What is expected: For the entries below, report the number of lines containing "README", without any other content.

Exercise material:
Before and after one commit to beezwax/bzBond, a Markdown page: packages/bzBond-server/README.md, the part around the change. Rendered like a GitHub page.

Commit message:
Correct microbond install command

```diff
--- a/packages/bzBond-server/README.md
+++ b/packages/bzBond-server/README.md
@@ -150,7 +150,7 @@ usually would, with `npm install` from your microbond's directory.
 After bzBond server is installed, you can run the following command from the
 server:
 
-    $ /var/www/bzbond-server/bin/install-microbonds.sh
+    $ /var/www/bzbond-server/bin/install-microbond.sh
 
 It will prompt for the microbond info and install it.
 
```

--

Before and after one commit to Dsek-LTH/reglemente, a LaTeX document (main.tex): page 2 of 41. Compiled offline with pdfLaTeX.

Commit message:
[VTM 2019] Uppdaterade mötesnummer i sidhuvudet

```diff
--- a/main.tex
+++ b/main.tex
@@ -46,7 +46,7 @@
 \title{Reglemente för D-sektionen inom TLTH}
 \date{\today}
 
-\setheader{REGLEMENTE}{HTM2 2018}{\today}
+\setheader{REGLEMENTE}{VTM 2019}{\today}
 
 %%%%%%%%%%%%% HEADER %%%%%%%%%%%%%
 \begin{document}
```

...

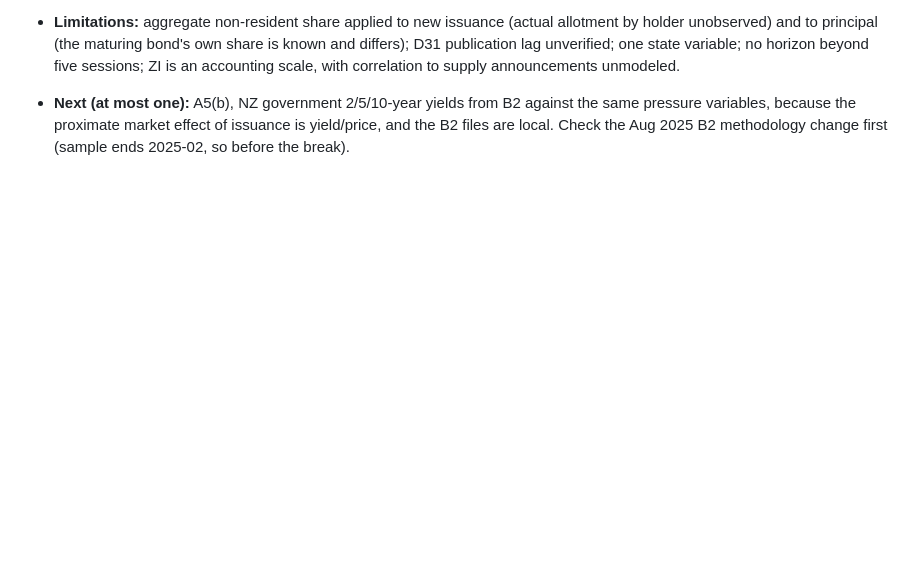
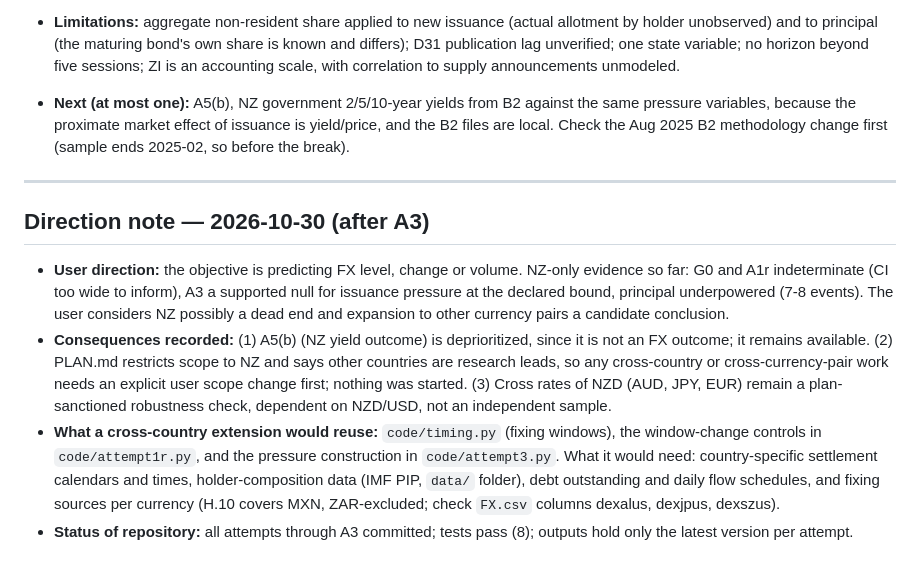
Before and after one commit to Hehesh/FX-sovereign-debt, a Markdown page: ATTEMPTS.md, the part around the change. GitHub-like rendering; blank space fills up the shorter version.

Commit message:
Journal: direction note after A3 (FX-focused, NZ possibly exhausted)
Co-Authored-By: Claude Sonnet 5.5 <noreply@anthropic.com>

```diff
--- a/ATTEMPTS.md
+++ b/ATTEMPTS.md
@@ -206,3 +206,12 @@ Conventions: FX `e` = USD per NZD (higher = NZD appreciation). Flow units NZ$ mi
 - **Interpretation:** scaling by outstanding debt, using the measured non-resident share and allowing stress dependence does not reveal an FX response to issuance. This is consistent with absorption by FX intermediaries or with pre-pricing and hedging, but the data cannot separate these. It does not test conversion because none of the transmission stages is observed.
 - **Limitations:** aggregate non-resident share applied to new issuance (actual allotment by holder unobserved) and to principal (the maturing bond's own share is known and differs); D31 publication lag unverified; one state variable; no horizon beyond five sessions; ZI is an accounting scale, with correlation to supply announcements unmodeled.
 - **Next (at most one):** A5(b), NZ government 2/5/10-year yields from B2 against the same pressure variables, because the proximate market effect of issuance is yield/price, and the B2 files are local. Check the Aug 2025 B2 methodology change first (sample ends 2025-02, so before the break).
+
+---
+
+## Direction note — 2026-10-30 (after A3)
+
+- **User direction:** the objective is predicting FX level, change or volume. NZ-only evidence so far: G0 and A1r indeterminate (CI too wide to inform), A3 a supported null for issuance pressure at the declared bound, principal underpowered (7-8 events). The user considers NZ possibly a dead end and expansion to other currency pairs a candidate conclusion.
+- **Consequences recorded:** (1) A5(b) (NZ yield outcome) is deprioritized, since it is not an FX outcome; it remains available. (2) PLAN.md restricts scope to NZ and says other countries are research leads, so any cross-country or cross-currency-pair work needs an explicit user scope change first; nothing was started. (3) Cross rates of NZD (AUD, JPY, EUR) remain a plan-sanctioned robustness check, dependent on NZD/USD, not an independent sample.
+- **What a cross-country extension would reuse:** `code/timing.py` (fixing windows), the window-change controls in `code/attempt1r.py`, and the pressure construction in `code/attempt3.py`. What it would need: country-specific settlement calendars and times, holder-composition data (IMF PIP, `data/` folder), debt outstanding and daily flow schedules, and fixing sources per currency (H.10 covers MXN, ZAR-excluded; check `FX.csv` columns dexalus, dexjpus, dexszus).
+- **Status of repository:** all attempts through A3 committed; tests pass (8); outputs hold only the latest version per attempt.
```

Solved exercise: 3